I write this in response to the wonderful comments I received on my Frosted Flakes For Healthy Kids post (http://bit.ly/j0kwS1). And in honor of all the mothers who blame themselves for their children’s weight and eating issues, whether compulsive overeaters or anorexics, or simply obese without the components to label it a disorder. It is, after all, Mother’s Day this Sunday!
|"Grandma the clown" in the Big Apple Circus|
On behalf of the mothers reading this, let me confess, we don’t always do or say the right things. We, too, are works in progress. We may not have had the best role models for parenting. Or we may be working on juggling too much—working at a job, parenting, running a household, and lastly attempting to meet our own needs (although that one rarely seems to take much of our time!) Or we may not know what’s the best way to parent, or feed our children, or ourselves. We sometimes know all the right things to say, and inadvertently say the stupidest things. (Yes, I’ll be the first to admit it, boys!)
I’d like to highlight a few points that may have gotten buried in the last post:
I believe in balance.
Yes, there's a place for low nutritional value foods, but in a balanced diet. What is a balanced diet? One that contains a variety of foods and nutrients. It contains generous amounts of fruits and vegetables, as well as dairy sources (or milk alternatives for the vegetarians among you). And yes, it could even be chocolate milk and sweetened yogurts. That, too, is balance.
It includes grains and starches of all types. Sure, higher fiber and whole grain choices have great merit. But white pasta or rice and low-fiber French bread has not caused any health risk as part of the Mediterranean diet. And it includes protein sources from animals or plants as well.
I believe that how we eat matters perhaps more than what we eat, when it comes to weight management.
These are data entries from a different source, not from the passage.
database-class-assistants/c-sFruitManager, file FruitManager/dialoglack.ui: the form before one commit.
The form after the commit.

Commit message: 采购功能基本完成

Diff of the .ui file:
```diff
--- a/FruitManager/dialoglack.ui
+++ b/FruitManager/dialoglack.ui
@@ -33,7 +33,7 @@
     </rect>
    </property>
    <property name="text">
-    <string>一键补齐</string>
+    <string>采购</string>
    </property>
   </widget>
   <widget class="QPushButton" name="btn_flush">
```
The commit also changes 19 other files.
Eating mindfully, at the table, without distraction truly makes a difference. Yes, I know you and your kids are talented at multitasking, but it just has no place when we are eating. Eating mindfully allows you to acknowledge what you are eating. That may be why my anorexic patients struggle with this task; they often prefer not to know what they eating, not to acknowledge it. Limiting eating to the kitchen or dining room also helps us contain things, to give some order to our eating behaviors. It also elevates our eating, to something special.
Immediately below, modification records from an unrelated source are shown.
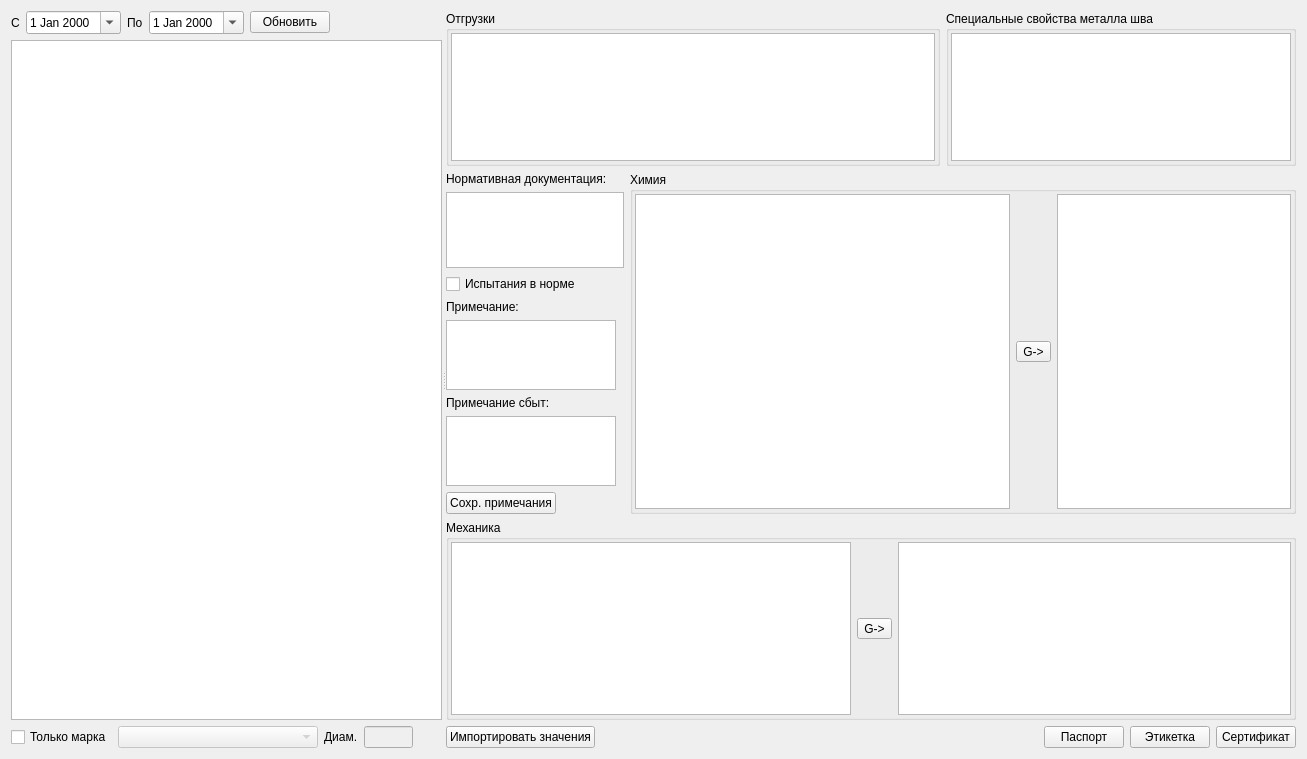
Sergeyego/certificates, file formpartel/formpartel.ui: the form before one commit.
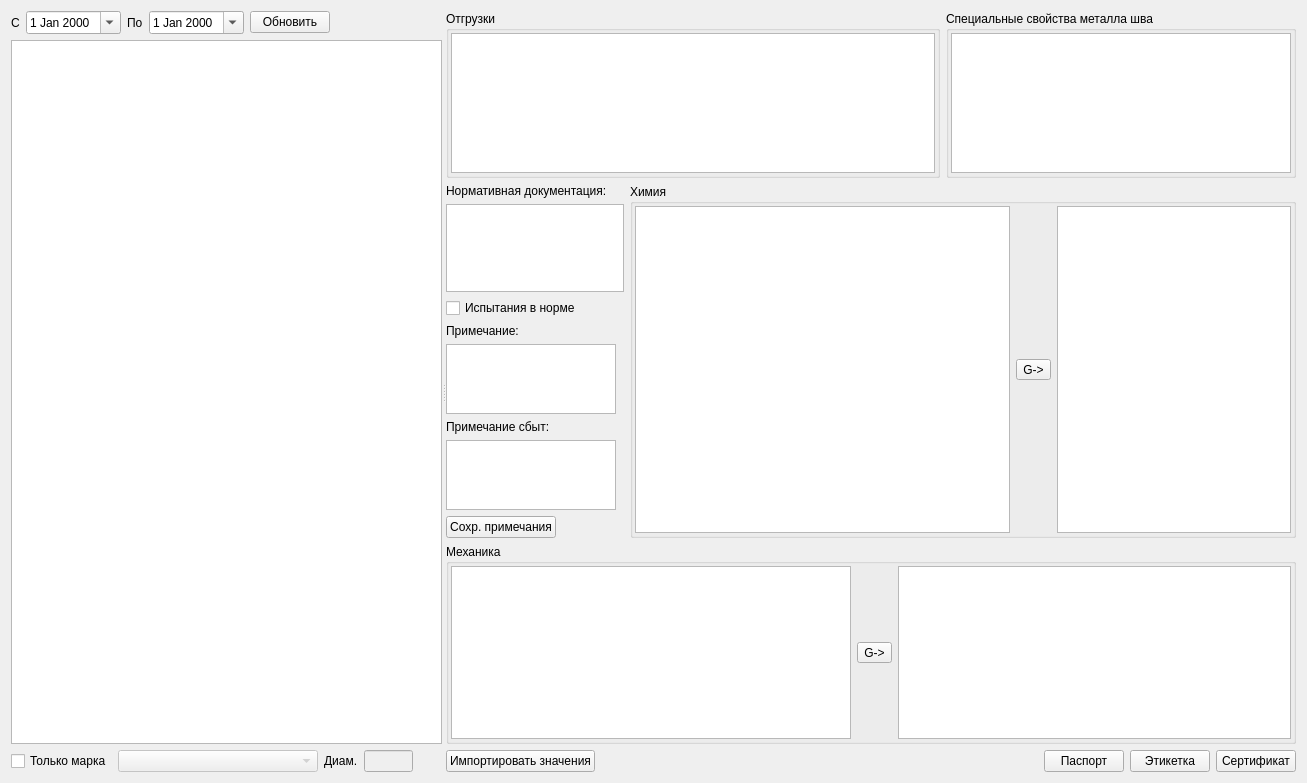
The form after the commit. Custom widgets are drawn as their Qt base class.

Diff of the .ui file:
```diff
--- a/formpartel/formpartel.ui
+++ b/formpartel/formpartel.ui
@@ -7,7 +7,7 @@
     <x>0</x>
     <y>0</y>
     <width>1307</width>
-    <height>759</height>
+    <height>783</height>
    </rect>
   </property>
   <property name="windowTitle">
```
Left out of the diff: 2 changed lines with no effect on the pictures.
Parents are responsible for setting appropriate limits with their kids.
This is as true about eating as all other activities. You can say, “you can buy school lunch, but only once per week”. That is your right. And you can say “instead of Lunchables, I’ll make you Lunchable style meals that you’ll enjoy, while limiting the number of highly processed, high sodium and saturated fat items in this convenience boxed lunch.
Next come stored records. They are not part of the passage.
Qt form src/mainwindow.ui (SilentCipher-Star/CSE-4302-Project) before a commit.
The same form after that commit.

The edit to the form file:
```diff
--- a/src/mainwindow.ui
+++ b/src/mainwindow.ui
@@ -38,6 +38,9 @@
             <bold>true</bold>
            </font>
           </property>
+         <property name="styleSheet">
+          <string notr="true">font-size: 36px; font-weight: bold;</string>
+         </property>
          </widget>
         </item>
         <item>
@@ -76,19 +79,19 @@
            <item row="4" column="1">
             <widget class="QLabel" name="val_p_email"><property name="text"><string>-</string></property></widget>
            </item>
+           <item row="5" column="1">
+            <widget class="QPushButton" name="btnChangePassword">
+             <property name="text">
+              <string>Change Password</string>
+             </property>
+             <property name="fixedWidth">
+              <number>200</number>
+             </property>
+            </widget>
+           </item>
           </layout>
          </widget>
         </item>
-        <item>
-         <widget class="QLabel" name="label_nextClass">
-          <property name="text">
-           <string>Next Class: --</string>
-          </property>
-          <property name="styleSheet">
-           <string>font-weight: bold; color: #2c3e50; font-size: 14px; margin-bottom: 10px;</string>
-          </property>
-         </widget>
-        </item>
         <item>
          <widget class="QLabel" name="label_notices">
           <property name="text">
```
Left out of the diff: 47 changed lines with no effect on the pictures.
We need to educate our children and ourselves that immediate gratification in the name of fullness, comfortable fullness, is a fantasy.
We generally do not observe fullness in the 10-15 minutes it takes us to finish our meal. Rather, there may be stomach fullness, the first stage of fullness around that time, which is more volume dependent and can mislead us. For instance, have a bottle of Diet soda with no calories and you’ll feel full. But that fullness won’t last—and it certainly won’t fuel your body! It can take an hour or so for the our brains to sense fullness. The exceptions to this occur in those with slowed gastric emptying from chronic eating disorder behavior, or with gastroparesis, a delay in stomach emptying from conditions such as diabetes and neurological changes.
Acknowledge that it’s normal to feel hungry immediately after their short meal. But reassure them that they can eat again later (in perhaps an hour) when their body really can tell if it needs more. Then honor it! Allow them to eat again, regardless of the time of night!
|Isn't this great? Taken at Chateau Chevernay in the Loire, France|
Use your resources!
These days, if you don't know how or what to cook or serve your family, there are plenty of resources to assist you. See an RD for individualized guidance or check out mypyramid.org to learn balance and portions. Explore the wealth of cook books, websites, and cooking classes in stores, schools and towns.
Physical activity is key.
Well actually, balance of intake and activity is what’s essential to consider. If you are restricting your intake, I do not support exercise (unless you can fuel it with enough food!). There have been plenty of studies correlating BMI with the numbers of hours of what is now termed “screen time”.
Preventing “now or never” thinking is critical.
Now or never thoughts about foods can happen because you set restrictions on what foods are acceptable to keep around see Jane’s story in last post). But it can also happen, as Quincy Carole pointed out in her comment on that post, when shopping is limited to one day a week. Knowledge that “when it’s gone, it’s gone” may drive us to overeat around the shopping days. The solution, be sure to reassure that there will always be more. If you can, keep additional packages of favorite snacks, so kids realize that they don’t have to get it all in today!
Thanks you readers for inspiring this post with your honest and most valuable comments!
Happy Mother’s Day!